Most project designers follow a similar process when starting a new project. First, the initial design concept is determined. This is the overarching project narrative which sets the core design idea. It is the “ground zero” for design influencing the key materials, palette, forms and design attitude as the designer develops the various spaces throughout the property. While hotels often have specialty spaces such as destination dining, which will have their own unique identity, the goal is to create a sense of continuity throughout the main public and private areas.

Marriott Irvine Spectrum – Courtesy of RD Olson Development

Determining the Design Concept for the Hotel Lobby

Determining the design concept becomes a collaborative effort with our clients, brands and project teams. The client generally shares their vision for who will be the intended user and their goals for where this property be positioned in the competitive set. Who will be the guest and what will they be looking for? What are particular brand initiatives that will influence planning and amenities? Is this urban, suburban or resort? Where in the country or the world is this hotel located?

Once there is a clear understanding of the project goals, the initial research phase begins. This effort is intended to discover geographical, historical and cultural aspects of the project location that may serve as inspiration in building a design story. We look at how each hotel might reinforce and become part of the fabric of the community. Today’s guests have moved away from cookie-cutter hotels and now wish to enjoy memorable experiences that are particular to their travel destination. It is our job as designers to spark the guest’s imagination and help to create a new, memorable experience for them.

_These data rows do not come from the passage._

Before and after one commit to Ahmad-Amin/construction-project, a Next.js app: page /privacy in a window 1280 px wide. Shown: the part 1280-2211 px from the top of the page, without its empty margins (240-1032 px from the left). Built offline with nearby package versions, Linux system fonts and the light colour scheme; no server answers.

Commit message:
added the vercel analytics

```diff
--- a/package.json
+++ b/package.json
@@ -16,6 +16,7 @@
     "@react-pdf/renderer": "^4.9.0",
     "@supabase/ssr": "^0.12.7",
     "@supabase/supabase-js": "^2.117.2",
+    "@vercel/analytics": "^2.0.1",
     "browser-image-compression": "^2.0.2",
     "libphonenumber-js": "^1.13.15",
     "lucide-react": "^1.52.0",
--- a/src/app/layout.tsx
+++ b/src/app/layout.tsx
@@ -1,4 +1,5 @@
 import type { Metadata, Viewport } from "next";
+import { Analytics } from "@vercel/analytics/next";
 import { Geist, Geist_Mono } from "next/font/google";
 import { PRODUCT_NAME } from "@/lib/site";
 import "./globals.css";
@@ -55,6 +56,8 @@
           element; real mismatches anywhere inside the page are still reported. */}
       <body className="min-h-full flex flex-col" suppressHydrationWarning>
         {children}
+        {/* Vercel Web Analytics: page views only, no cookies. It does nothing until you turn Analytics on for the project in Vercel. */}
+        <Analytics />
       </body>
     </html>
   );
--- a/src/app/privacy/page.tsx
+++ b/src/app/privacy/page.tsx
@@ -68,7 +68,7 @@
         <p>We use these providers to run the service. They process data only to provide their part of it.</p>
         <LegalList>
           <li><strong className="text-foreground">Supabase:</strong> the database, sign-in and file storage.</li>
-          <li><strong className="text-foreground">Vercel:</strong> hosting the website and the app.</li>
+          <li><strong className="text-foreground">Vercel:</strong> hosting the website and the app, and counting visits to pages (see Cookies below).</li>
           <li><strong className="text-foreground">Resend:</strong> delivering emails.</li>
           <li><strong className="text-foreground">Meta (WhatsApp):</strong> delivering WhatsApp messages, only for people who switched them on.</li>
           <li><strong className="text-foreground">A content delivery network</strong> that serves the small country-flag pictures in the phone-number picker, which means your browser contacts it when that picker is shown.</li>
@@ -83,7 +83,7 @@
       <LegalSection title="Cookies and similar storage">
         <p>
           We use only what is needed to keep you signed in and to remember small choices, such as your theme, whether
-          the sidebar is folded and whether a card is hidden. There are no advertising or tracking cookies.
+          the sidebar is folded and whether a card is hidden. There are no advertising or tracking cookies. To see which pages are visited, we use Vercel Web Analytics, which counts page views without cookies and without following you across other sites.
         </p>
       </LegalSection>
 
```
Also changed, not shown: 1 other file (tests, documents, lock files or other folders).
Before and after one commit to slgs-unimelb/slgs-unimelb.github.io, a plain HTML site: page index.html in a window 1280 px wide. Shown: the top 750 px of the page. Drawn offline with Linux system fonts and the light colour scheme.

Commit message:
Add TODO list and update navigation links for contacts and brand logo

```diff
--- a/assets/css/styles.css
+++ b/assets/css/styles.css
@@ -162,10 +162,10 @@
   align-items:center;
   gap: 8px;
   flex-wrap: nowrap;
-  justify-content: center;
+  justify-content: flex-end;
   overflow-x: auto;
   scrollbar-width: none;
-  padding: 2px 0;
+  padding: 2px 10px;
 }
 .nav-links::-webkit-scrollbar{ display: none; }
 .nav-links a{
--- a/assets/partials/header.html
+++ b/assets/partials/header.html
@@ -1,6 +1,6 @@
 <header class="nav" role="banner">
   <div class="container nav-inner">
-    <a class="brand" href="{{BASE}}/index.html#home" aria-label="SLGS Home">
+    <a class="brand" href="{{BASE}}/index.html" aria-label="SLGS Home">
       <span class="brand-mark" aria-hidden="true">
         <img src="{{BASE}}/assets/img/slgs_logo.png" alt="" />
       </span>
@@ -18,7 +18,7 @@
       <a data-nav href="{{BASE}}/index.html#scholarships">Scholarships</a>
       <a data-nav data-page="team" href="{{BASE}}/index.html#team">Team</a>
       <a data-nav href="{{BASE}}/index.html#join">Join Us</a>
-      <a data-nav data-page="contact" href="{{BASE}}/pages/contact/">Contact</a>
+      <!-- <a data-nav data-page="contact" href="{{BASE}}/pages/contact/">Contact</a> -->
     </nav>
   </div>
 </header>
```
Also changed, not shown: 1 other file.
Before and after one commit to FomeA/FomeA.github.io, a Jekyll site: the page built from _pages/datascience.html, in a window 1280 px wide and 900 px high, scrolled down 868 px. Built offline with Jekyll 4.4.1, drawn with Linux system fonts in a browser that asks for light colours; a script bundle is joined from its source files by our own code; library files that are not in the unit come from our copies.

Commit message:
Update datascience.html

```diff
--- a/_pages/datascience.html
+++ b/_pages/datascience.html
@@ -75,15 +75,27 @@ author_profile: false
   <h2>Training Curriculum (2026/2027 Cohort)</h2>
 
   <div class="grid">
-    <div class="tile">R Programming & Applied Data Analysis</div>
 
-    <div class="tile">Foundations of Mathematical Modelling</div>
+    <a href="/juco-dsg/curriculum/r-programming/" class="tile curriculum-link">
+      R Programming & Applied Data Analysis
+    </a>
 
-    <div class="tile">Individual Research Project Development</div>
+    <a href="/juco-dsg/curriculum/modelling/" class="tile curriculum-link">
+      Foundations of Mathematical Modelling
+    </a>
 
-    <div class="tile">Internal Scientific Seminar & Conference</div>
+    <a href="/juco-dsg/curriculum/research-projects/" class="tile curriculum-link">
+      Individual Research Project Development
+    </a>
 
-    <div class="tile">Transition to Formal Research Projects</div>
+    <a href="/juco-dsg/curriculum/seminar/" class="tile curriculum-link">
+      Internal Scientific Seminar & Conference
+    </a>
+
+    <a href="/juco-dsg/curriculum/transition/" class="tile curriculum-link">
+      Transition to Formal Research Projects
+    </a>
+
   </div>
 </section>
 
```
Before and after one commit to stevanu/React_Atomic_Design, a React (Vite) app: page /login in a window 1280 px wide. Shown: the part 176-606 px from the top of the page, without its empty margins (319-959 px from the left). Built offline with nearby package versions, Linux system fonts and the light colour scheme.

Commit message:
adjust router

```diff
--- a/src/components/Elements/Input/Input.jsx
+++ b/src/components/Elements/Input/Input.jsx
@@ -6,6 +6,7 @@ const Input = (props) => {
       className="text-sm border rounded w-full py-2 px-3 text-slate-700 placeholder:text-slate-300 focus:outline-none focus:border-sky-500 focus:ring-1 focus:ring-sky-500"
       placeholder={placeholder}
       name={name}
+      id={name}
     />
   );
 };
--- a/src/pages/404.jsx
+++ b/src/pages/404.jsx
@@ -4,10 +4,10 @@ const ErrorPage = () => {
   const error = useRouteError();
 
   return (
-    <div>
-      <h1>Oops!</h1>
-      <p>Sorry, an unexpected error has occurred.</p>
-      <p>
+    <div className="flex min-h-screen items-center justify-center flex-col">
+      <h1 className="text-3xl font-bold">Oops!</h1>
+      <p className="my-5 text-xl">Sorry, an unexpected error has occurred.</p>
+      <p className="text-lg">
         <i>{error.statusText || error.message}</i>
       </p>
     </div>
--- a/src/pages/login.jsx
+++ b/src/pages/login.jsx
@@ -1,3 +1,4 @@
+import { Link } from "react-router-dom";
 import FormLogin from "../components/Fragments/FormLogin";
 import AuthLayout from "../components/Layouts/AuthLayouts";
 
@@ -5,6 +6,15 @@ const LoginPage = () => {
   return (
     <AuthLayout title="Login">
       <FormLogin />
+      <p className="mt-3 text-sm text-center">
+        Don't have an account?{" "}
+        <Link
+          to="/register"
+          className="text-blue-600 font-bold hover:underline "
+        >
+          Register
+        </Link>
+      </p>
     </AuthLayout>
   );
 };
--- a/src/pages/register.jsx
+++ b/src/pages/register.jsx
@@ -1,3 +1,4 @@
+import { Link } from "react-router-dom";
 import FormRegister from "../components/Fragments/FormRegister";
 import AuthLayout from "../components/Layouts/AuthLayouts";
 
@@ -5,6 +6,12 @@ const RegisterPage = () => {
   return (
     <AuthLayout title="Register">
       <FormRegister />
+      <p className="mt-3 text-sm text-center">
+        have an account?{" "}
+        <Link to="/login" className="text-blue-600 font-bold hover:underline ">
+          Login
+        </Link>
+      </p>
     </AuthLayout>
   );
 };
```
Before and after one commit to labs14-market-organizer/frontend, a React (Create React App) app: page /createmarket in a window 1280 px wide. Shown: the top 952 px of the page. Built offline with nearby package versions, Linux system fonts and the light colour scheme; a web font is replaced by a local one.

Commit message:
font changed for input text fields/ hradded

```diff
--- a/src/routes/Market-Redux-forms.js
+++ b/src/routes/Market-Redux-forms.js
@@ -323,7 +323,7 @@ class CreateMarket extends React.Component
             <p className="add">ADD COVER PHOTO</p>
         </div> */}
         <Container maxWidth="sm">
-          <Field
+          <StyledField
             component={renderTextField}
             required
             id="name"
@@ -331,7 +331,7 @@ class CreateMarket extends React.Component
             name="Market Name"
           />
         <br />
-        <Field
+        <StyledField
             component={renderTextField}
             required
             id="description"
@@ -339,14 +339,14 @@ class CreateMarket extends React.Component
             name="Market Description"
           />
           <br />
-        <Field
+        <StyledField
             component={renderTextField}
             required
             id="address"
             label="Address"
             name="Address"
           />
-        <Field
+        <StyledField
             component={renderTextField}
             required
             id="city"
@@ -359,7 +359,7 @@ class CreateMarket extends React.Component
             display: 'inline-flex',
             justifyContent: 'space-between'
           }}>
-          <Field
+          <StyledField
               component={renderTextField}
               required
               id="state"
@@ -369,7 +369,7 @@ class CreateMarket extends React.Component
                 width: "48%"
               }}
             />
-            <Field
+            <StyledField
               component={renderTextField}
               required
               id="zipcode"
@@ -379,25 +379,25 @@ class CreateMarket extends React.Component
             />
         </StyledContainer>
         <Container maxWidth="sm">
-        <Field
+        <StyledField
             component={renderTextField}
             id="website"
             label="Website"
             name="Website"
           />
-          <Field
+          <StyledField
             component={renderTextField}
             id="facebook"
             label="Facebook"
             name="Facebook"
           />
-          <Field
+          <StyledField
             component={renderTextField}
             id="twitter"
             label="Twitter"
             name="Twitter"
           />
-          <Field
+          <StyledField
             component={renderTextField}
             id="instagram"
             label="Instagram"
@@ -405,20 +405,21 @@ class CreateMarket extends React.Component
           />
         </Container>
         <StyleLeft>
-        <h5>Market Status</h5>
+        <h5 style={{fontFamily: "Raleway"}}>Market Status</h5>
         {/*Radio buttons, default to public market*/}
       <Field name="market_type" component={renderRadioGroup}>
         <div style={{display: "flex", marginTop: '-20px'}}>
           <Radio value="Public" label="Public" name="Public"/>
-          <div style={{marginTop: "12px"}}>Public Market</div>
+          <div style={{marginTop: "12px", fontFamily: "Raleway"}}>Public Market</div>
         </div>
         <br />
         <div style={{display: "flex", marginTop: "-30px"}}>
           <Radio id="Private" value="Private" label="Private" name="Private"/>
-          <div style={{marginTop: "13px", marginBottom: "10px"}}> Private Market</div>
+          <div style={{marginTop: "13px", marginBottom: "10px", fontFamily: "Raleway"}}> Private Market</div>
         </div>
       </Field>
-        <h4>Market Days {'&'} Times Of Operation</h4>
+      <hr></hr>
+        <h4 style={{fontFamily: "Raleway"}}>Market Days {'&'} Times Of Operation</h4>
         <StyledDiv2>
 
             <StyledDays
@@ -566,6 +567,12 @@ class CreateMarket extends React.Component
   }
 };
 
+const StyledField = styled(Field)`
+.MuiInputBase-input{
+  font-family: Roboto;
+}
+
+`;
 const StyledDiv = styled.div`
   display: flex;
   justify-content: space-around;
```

When project cost becomes a factor in design decision making, typically the public areas are given priority. Lobby areas, food and beverage and meeting spaces have evolved over the years to be great social hubs with a variety of possible guest experiences and opportunities for both work and socializing.   They are great revenue producers for owners and operators and simultaneously serve as fun places for guests to enjoy. Allocating funds to these areas generally makes good business sense. While the private guestrooms and guest corridor spaces are also important, designers are often able to find ways of economizing by simplifying design gestures without compromising comfort, style and design integrity.

Courtesy of RD Olson Development

Integrating Design Throughout the Hotel

As an example, for the Marriott Irvine Spectrum, Irvine CA the core idea came from the site itself. The area had once been a rural farm and ranch land. Orange groves, roaming cattle and agrarian farming provided sources for a modern ranch interpretation and style as the foundation for design. Authentic materials such as concrete, steel and textured wood are used throughout the public spaces with a mixture of rustic and modern elements. Decorative lighting was embellished with leather straps and metal loops resembling horse harnesses. And the nearby coastal shoreline provided inspiration for carpets. The ranch story and materials were carried through to the guestroom areas, but real wood flooring changed to wood-look vinyl for cost and ease of maintenance. Costly metals and wood materials were used as accents and balanced with a softer and lighter palette.

While designing for a hotel the team must be diligent to balance aesthetic and operational goals with cost throughout the entire process. The goal is to find the perfect mix of beauty, durability and functionality in order to create an exceptional hotel experience for guests.

Marriott Irvine Spectrum – Courtesy of RD Olson Development
Author

As a Principal and Director of Hospitality Interiors of MONOGRAM at BBGM, an internationally renowned architecture and interior design firm, Kathryn’s role is the Hospitality Market Leader. Kathryn oversees the Scottsdale MONOGRAM hospitality design studio, as well as coordinating hospitality efforts globally with BBGM colleagues. Her team has worked on projects for renowned hotel brands including Kimpton, Marriott, Hyatt, and Omni Hotels.